[Collection entries]

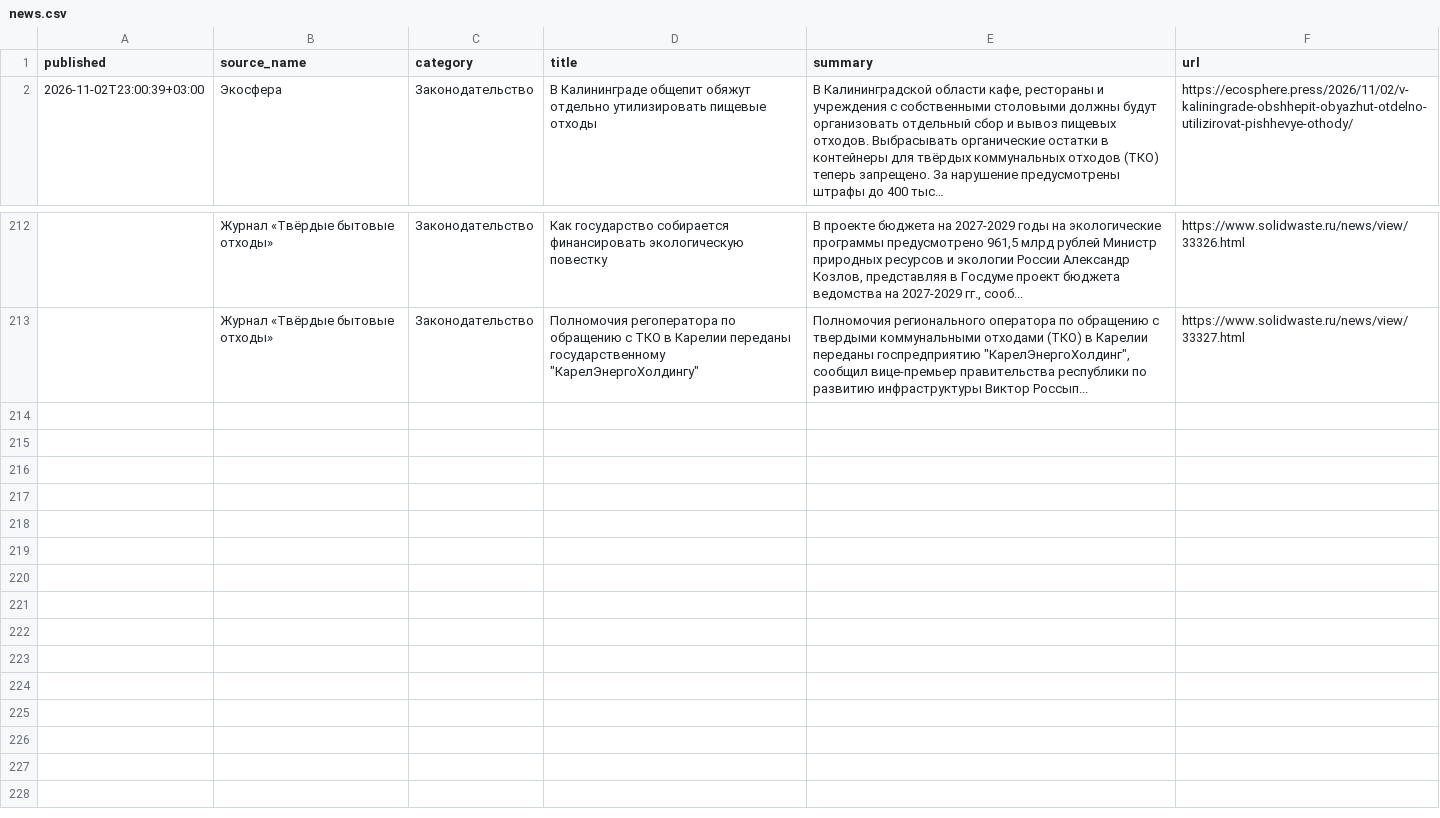
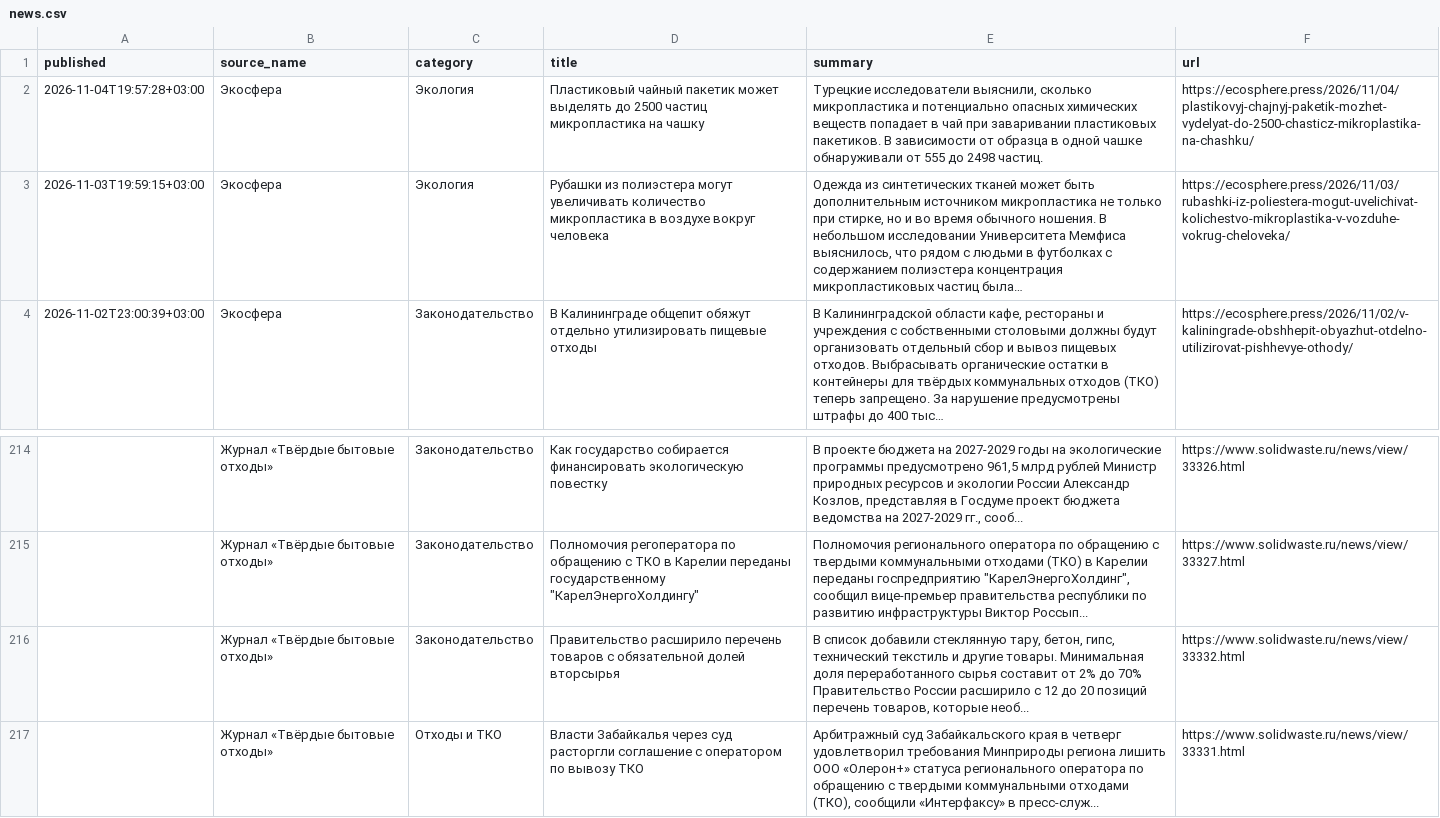
Before and after one commit to vladosick-git/parser-eco-demo, a CSV file: data/news.csv, drawn as a sheet; only a part is shown, gaps mark what is left out.

```diff
--- a/data/news.csv
+++ b/data/news.csv
@@ -1,2 +1,4 @@
 published;source_name;category;title;summary;url
+2026-11-04T19:57:28+03:00;Экосфера;Экология;Пластиковый чайный пакетик может выделять до 2500 частиц микропластика на чашку;Турецкие исследователи выяснили, сколько микропластика и потенциально опасных химических веществ попадает в чай при заваривании пластиковых пакетиков. В зависимости от образца в одной чашке обнаруживали от 555 до 2498 частиц.;https://ecosphere.press/2026/11/04/plastikovyj-chajnyj-paketik-mozhet-vydelyat-do-2500-chasticz-mikroplastika-na-chashku/
+2026-11-03T19:59:15+03:00;Экосфера;Экология;Рубашки из полиэстера могут увеличивать количество микропластика в воздухе вокруг человека;Одежда из синтетических тканей может быть дополнительным источником микропластика не только при стирке, но и во время обычного ношения. В небольшом исследовании Университета Мемфиса выяснилось, что рядом с людьми в футболках с содержанием полиэстера концентрация микропластиковых частиц была…;https://ecosphere.press/2026/11/03/rubashki-iz-poliestera-mogut-uvelichivat-kolichestvo-mikroplastika-v-vozduhe-vokrug-cheloveka/
 2026-11-02T23:00:39+03:00;Экосфера;Законодательство;В Калининграде общепит обяжут отдельно утилизировать пищевые отходы;В Калининградской области кафе, рестораны и учреждения с собственными столовыми должны будут организовать отдельный сбор и вывоз пищевых отходов. Выбрасывать органические остатки в контейнеры для твёрдых коммунальных отходов (ТКО) теперь запрещено. За нарушение предусмотрены штрафы до 400 тыс…;https://ecosphere.press/2026/11/02/v-kaliningrade-obshhepit-obyazhut-otdelno-utilizirovat-pishhevye-othody/
@@ -213 +215,3 @@
 ;Журнал «Твёрдые бытовые отходы»;Законодательство;"Полномочия регоператора по обращению с ТКО в Карелии переданы государственному ""КарелЭнергоХолдингу""";"Полномочия регионального оператора по обращению с твердыми коммунальными отходами (ТКО) в Карелии переданы госпредприятию ""КарелЭнергоХолдинг"", сообщил вице-премьер правительства республики по развитию инфраструктуры Виктор Россып...";https://www.solidwaste.ru/news/view/33327.html
+;Журнал «Твёрдые бытовые отходы»;Законодательство;Правительство расширило перечень товаров с обязательной долей вторсырья;В список добавили стеклянную тару, бетон, гипс, технический текстиль и другие товары. Минимальная доля переработанного сырья составит от 2% до 70% Правительство России расширило с 12 до 20 позиций перечень товаров, которые необ...;https://www.solidwaste.ru/news/view/33332.html
+;Журнал «Твёрдые бытовые отходы»;Отходы и ТКО;Власти Забайкалья через суд расторгли соглашение с оператором по вывозу ТКО;Арбитражный суд Забайкальского края в четверг удовлетворил требования Минприроды региона лишить ООО «Олерон+» статуса регионального оператора по обращению с твердыми коммунальными отходами (ТКО), сообщили «Интерфаксу» в пресс-служ...;https://www.solidwaste.ru/news/view/33331.html
```
Also changed, not shown: 4 other files.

▸ **Assignment**: The lines of the records that contain the string "mikroplastika" should be located and copied.

▸ **Output below**:
+2026-11-04T19:57:28+03:00;Экосфера;Экология;Пластиковый чайный пакетик может выделять до 2500 частиц микропластика на чашку;Турецкие исследователи выяснили, сколько микропластика и потенциально опасных химических веществ попадает в чай при заваривании пластиковых пакетиков. В зависимости от образца в одной чашке обнаруживали от 555 до 2498 частиц.;https://ecosphere.press/2026/11/04/plastikovyj-chajnyj-paketik-mozhet-vydelyat-do-2500-chasticz-mikroplastika-na-chashku/
+2026-11-03T19:59:15+03:00;Экосфера;Экология;Рубашки из полиэстера могут увеличивать количество микропластика в воздухе вокруг человека;Одежда из синтетических тканей может быть дополнительным источником микропластика не только при стирке, но и во время обычного ношения. В небольшом исследовании Университета Мемфиса выяснилось, что рядом с людьми в футболках с содержанием полиэстера концентрация микропластиковых частиц была…;https://ecosphere.press/2026/11/03/rubashki-iz-poliestera-mogut-uvelichivat-kolichestvo-mikroplastika-v-vozduhe-vokrug-cheloveka/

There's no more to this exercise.